   (3) Urinalysis finding indicate finalists are dehydrated before and during the competition as demonstrated by elevated values for specific gravity, osmolarity, potassium, proteins and ketones. The data also showed glomerular filtration rates were reduced [44]
   (4) Although we have recommended a MWW be one with no less than 5% fat [45], we found that 33% of the contestants (N = 47) had fat percentages lower than this value. All were in weight classes lower than 131 lb (54.94 kg) and all were among the youngest of the competitors [45]
3. Since the IMS or IHSAA was unresponsive to our report and its recommendations [46], we (Tipton, Oppliger, Tcheng) organized the MWS and combined forces with investigators from the states of Illinois, Minnesota, Nebraska, and Ohio. They were interested in the MWW concept and were active with their respective state associations to implement such a program. Select results were the following [47]:
  a. Developed a scholastic wrestler data base from 860 individuals that included stature, body diameters (n − 7), body circumferences (N = 10), body skinfolds (N = 9), body density, and fat-free mass (FFB).
  b. Used the statistical expertise of Thorland, Lohman, and Tcheng to perform cross validations of 16 different equations plus 9 new ones. We found that the skinfold equation of Lohman [48] was the equation of choice because it had the lowest constant and total errors [47].
4. The availability of a practical MWW equation had an impact on an individual (Herrmann) associated with the Wisconsin Interscholastic Athletic Association (WIAA) and on two physicians associated with the University of Wisconsin (Harms and Landry), all of whom were deeply concerned about the problems of “making weight.” They invited Dr. Oppliger from the University of Iowa to join them and collectively initiated the Wisconsin Wrestling Minimal Weight Project (WWMWP [9]).
  a. WWMWP advocated a 3-year trial period beginning in 1989 using the Lohman equation for a minimum wrestling weight of 7% fat that allowed no more than a loss of 3 lb (1.36 kg) per week which had the full support of Wisconsin Dietetic Association and the Wisconsin Department of Public Instruction. However, the Wisconsin Wrestling Coaches Association was not supportive of the project [49]
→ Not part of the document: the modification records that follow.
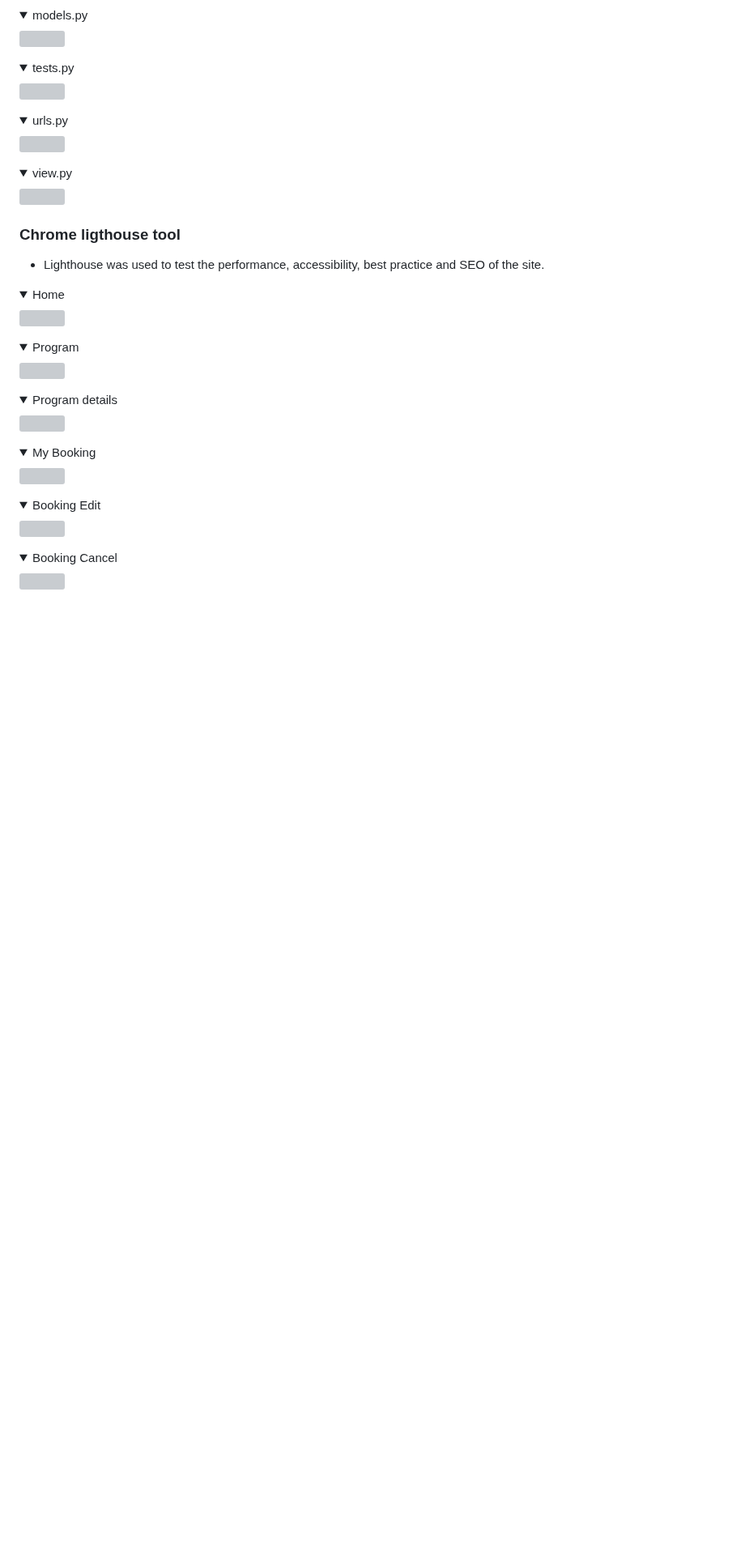
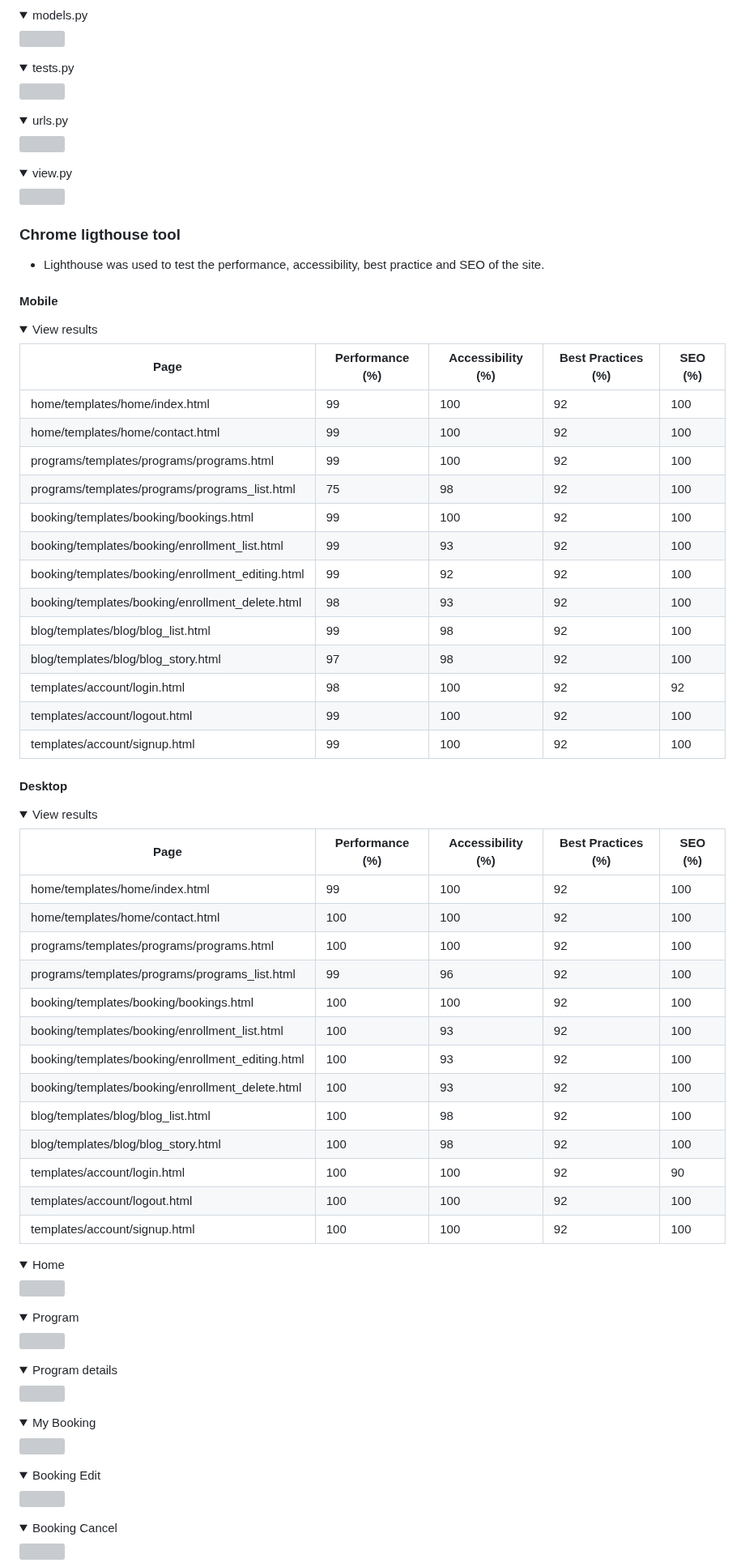
Before and after one commit to Ewie1/CI_PP4_Wildlifers, a Markdown page: README.md, the part around one of its changes. Shown at 81% size. GitHub-like rendering; folded sections open; blank space fills up the shorter version; grey boxes are pictures that could not be loaded.

Commit message:
README:Add lighthouse seo values documentation

```diff
--- a/README.md
+++ b/README.md
@@ -581,3 +581,43 @@ The site Navbar is a black with a logo to to the lefzt which navigate to te home
 
 - Lighthouse was used to test the performance, accessibility, best practice and SEO of the site.
 
+#### Mobile
+<details><summary>View results</summary>
+
+Page  | Performance (%) | Accessibility (%) | Best Practices (%) | SEO (%)
+------------  | ------------ | ------------- | ------------- | -------------
+home/templates/home/index.html | 99 | 100 | 92 | 100 |
+home/templates/home/contact.html | 99 | 100 | 92 | 100 |
+programs/templates/programs/programs.html | 99 | 100 | 92 | 100 |
+programs/templates/programs/programs_list.html | 75 | 98 | 92 | 100 |
+booking/templates/booking/bookings.html | 99 | 100 | 92 | 100 |
+booking/templates/booking/enrollment_list.html | 99 | 93 | 92 | 100 |
+booking/templates/booking/enrollment_editing.html | 99 | 92 | 92 | 100 |
+booking/templates/booking/enrollment_delete.html | 98 | 93 | 92 | 100 |
+blog/templates/blog/blog_list.html | 99 | 98 | 92 | 100 |
+blog/templates/blog/blog_story.html | 97 | 98 | 92 | 100 |
+templates/account/login.html | 98 | 100 | 92 | 92 |
+templates/account/logout.html | 99 | 100 | 92 | 100 |
+templates/account/signup.html | 99 | 100 | 92 | 100 |
+
+</details>
+
+#### Desktop
+<details><summary>View results</summary>
+
+Page  | Performance (%) | Accessibility (%) | Best Practices (%) | SEO (%)
+------------  | ------------ | ------------- | ------------- | -------------
+home/templates/home/index.html | 99 | 100 | 92 | 100 |
+home/templates/home/contact.html | 100 | 100 | 92 | 100 |
+programs/templates/programs/programs.html | 100 | 100 | 92 | 100 |
+programs/templates/programs/programs_list.html | 99 | 96 | 92 | 100 |
+booking/templates/booking/bookings.html | 100 | 100 | 92 | 100 |
+booking/templates/booking/enrollment_list.html | 100 | 93 | 92 | 100 |
+booking/templates/booking/enrollment_editing.html | 100 | 93 | 92 | 100 |
+booking/templates/booking/enrollment_delete.html | 100 | 93 | 92 | 100 |
+blog/templates/blog/blog_list.html | 100 | 98 | 92 | 100 |
+blog/templates/blog/blog_story.html | 100 | 98 | 92 | 100 |
+templates/account/login.html | 100 | 100 | 92 | 90 |
+templates/account/logout.html | 100 | 100 | 92 | 100 |
+templates/account/signup.html | 100 | 100 | 92 | 100 |
+
```
Also changed, not shown: other parts of README.md (+4 -0 lines).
  b. In 1991, WIAA mandated all high schools with wrestling programs follow the procedures established by the WWMWP. Besides having the support of parents, wrestlers, administrators, and various associations, it also became accepted by the coaches. It is of interest that by 1994, there was a 6% increase in the number of individuals who became certified [49].
  c. These developments had minimum impact on Iowa officials or on members of the Wrestling Rules Committee of the National Federation of State High School Associations (NFSHSA)
5. In 1997, three collegiate wrestlers died in their attempts to “make weight” [10]. According to Casperson [11], an employee of the Center for Disease Control (CDC), it was the CDC that “encouraged” the National Collegiate Athletic Association (NCAA) to instantly modify the rules for the making of weight by collegiate wrestlers
6. In 2005, the NFSHSA mandated that beginning with the 2006–2007 competitive season, all states that implemented a program pertaining to a minimal wrestling weight for high school students that included a body weight that has no less than 7% fat for males and 12% for females would allow no more than a 1.5% loss in body weight per week, while permitting finalists to gain 1 lb (0.45 kg) per day during tournament competition [12].